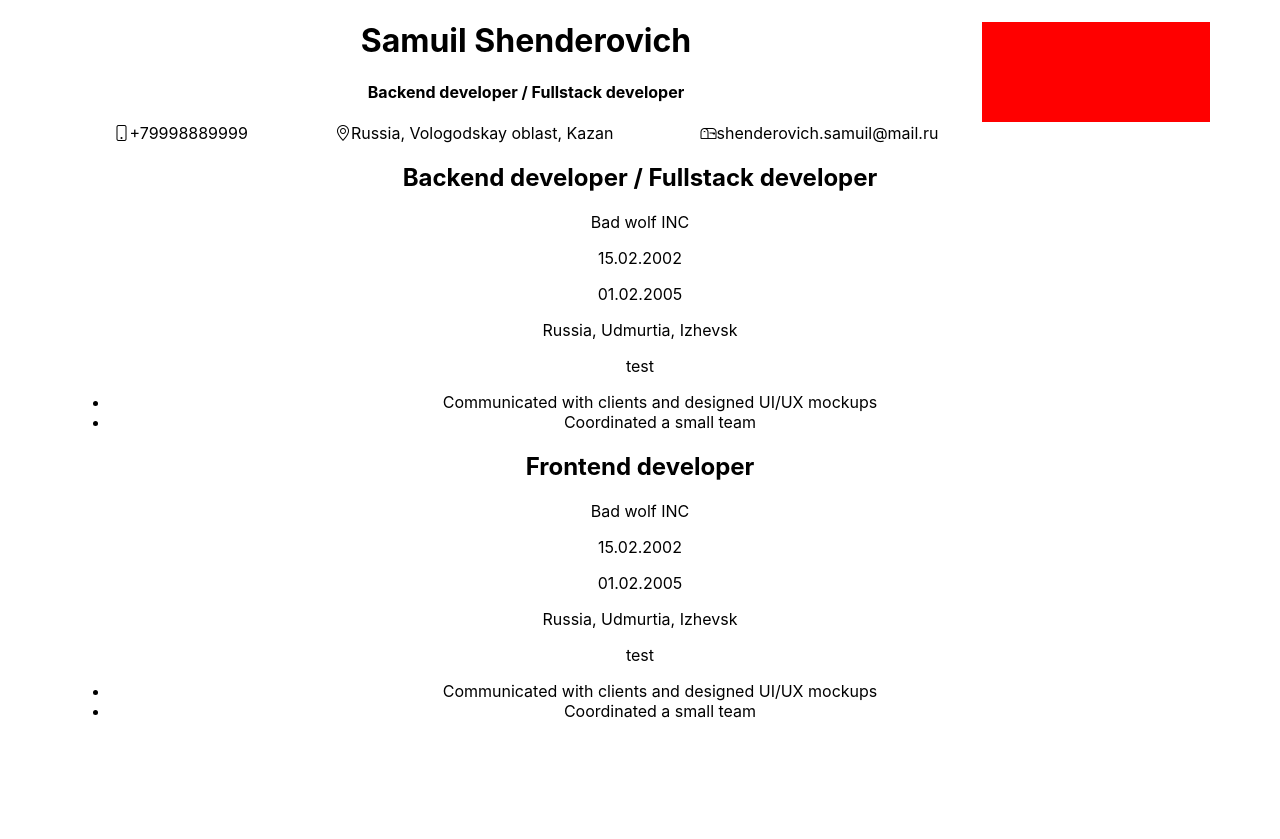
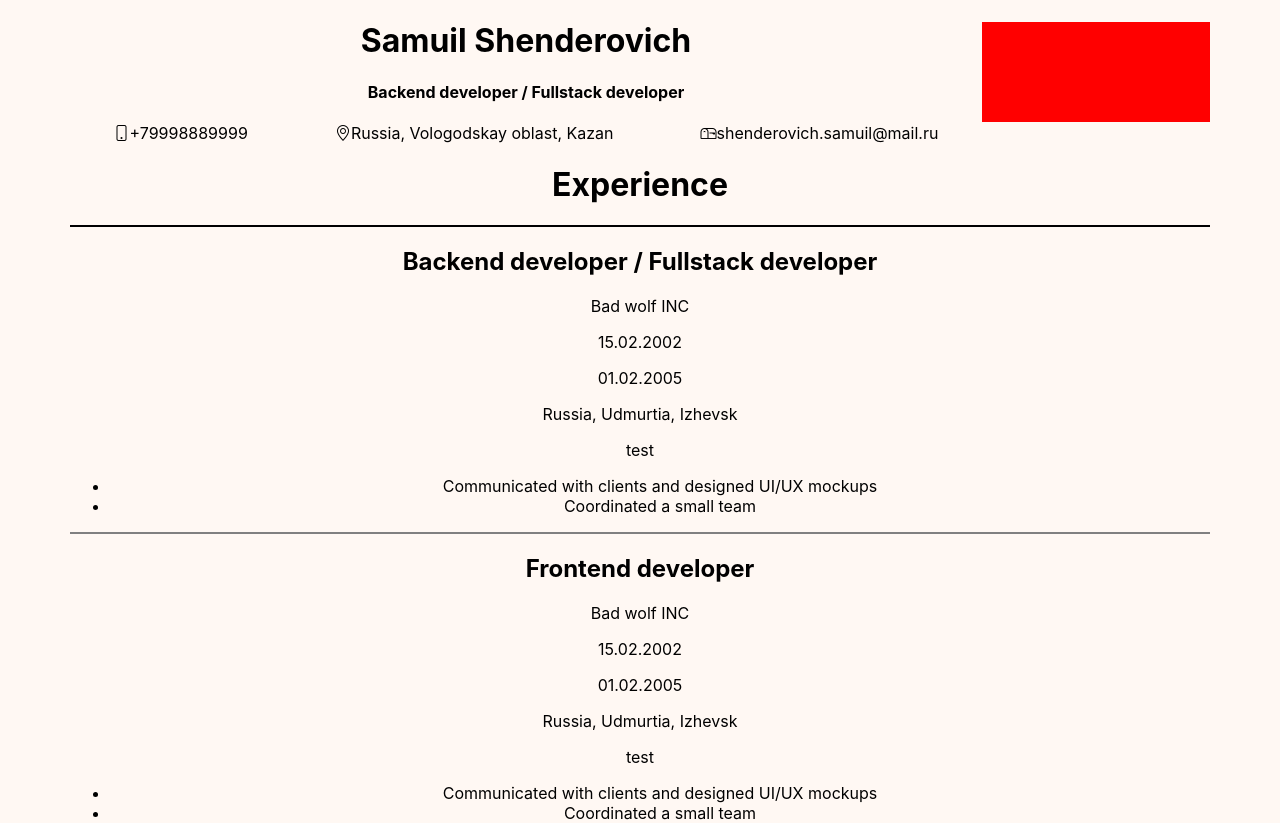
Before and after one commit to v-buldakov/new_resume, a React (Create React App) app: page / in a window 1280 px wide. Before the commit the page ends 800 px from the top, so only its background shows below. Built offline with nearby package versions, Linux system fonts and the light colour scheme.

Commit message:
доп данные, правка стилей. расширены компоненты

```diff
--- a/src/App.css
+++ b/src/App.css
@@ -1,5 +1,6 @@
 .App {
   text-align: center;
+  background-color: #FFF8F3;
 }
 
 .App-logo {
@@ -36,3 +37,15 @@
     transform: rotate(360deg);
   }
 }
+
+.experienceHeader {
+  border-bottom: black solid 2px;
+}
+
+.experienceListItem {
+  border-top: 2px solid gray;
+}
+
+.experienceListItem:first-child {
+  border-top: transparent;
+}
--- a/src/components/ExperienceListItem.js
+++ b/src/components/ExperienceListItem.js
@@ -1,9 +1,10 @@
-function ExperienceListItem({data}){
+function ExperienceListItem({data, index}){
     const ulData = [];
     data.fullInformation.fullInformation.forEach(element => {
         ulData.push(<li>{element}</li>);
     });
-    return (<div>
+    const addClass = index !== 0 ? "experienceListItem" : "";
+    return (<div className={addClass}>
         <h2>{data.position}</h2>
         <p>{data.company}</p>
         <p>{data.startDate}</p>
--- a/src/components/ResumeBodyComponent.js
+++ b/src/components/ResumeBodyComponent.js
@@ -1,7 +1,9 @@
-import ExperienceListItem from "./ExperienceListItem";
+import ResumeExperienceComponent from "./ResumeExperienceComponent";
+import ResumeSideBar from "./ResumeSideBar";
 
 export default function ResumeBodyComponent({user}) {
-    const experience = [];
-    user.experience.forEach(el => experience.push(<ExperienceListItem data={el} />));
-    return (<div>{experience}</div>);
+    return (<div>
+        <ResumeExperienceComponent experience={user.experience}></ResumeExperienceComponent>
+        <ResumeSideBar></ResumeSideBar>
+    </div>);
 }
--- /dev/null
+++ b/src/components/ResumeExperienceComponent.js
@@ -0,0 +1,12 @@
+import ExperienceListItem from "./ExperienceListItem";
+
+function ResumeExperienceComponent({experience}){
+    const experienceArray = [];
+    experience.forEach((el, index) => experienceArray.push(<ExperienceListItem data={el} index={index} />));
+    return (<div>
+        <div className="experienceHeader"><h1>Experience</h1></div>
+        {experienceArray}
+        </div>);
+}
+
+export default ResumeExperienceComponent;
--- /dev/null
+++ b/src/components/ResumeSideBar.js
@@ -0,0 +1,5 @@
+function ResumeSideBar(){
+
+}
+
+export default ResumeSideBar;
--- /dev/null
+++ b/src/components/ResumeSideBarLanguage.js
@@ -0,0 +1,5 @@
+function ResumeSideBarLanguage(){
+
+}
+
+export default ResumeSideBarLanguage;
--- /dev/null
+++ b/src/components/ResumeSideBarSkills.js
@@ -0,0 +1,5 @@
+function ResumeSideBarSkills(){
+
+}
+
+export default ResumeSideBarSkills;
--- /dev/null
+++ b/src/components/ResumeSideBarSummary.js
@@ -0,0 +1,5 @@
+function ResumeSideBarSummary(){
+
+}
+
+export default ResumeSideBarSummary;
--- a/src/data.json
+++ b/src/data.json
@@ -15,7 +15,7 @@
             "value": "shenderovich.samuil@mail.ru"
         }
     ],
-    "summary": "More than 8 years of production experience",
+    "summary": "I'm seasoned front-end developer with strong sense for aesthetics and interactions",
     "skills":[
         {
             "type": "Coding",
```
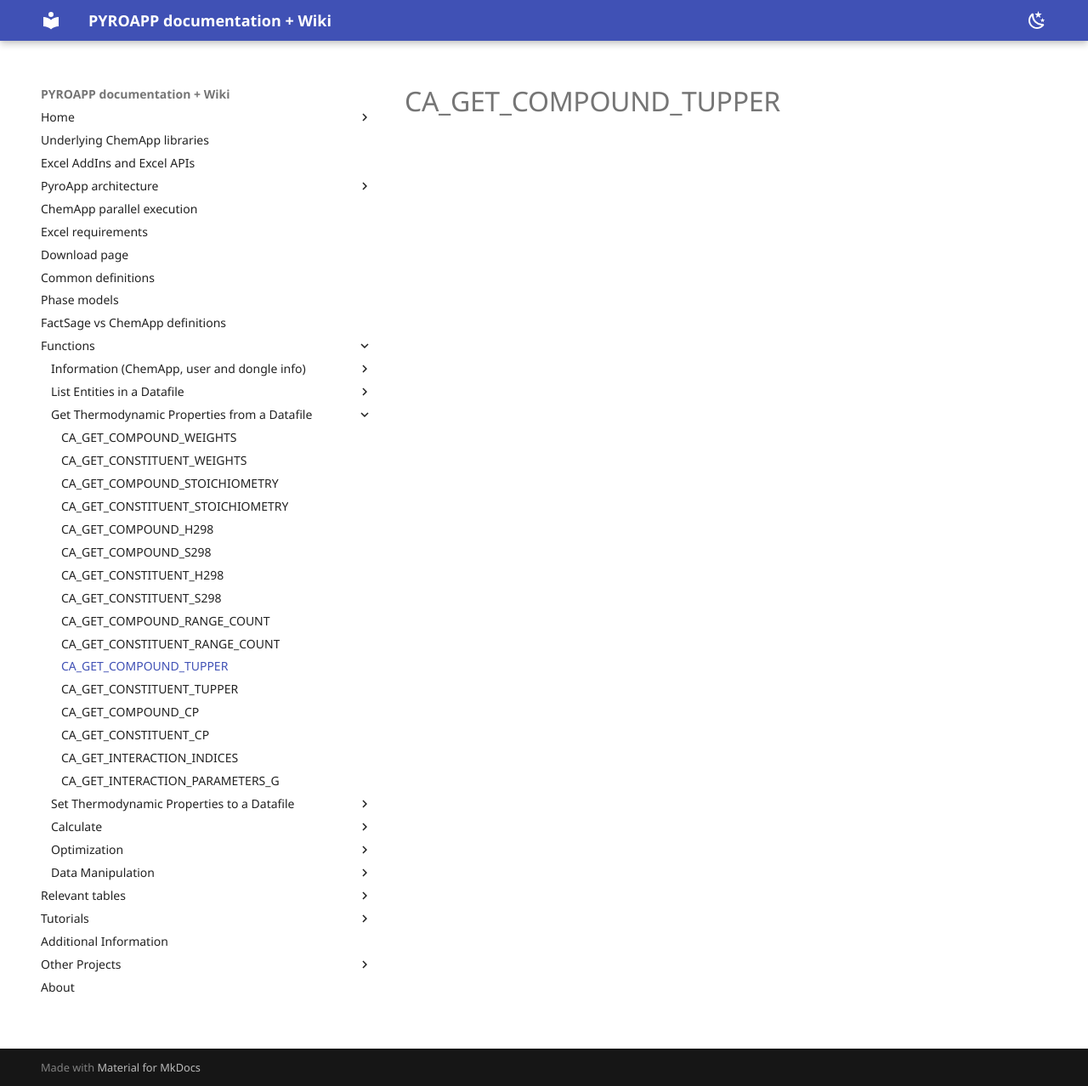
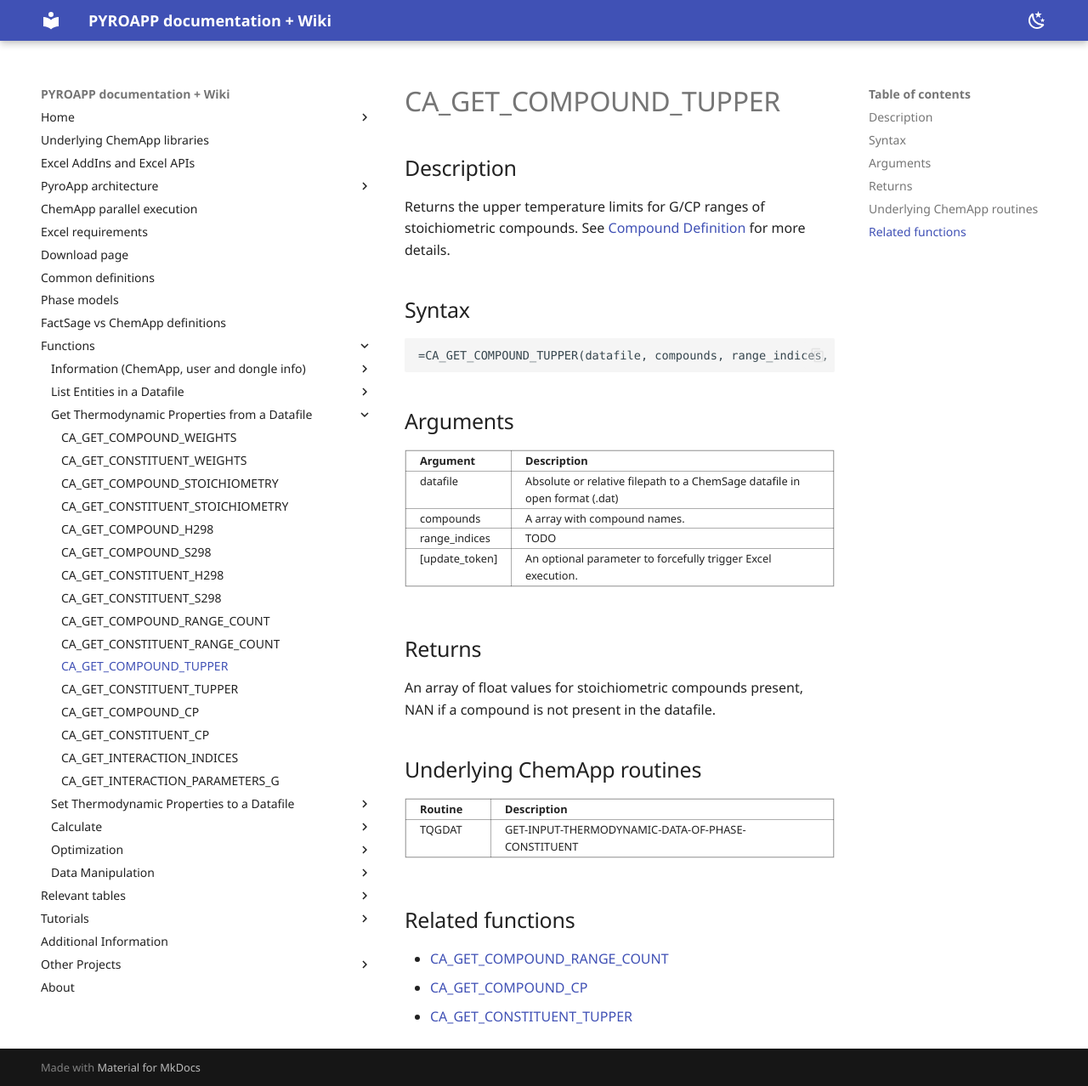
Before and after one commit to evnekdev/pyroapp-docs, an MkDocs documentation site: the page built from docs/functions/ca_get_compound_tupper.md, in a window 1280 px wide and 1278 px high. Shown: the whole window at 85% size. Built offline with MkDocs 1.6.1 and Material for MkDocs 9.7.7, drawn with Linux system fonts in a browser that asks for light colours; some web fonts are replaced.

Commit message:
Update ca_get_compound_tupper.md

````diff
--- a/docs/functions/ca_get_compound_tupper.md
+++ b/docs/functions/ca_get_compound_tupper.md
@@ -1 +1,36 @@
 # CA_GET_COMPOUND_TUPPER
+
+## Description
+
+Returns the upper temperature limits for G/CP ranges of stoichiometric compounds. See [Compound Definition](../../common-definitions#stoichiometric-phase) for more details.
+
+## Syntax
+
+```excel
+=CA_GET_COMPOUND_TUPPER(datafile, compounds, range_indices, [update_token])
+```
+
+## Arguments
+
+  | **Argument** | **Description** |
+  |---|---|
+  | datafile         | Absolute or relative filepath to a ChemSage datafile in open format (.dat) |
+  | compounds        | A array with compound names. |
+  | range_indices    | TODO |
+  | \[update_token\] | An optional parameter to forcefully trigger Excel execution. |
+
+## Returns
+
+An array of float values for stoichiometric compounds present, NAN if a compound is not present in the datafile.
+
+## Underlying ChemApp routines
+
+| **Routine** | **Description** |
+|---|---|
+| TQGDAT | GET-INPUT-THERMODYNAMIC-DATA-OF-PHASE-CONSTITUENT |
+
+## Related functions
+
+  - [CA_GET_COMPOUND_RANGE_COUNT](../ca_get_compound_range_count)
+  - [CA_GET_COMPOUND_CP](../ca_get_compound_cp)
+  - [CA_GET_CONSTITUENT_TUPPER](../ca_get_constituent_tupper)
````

━━━━━━━━

* **Work required**:
What is the number of lines in the records holding "offline"? Give the number alone.

* **Problem solution**:
2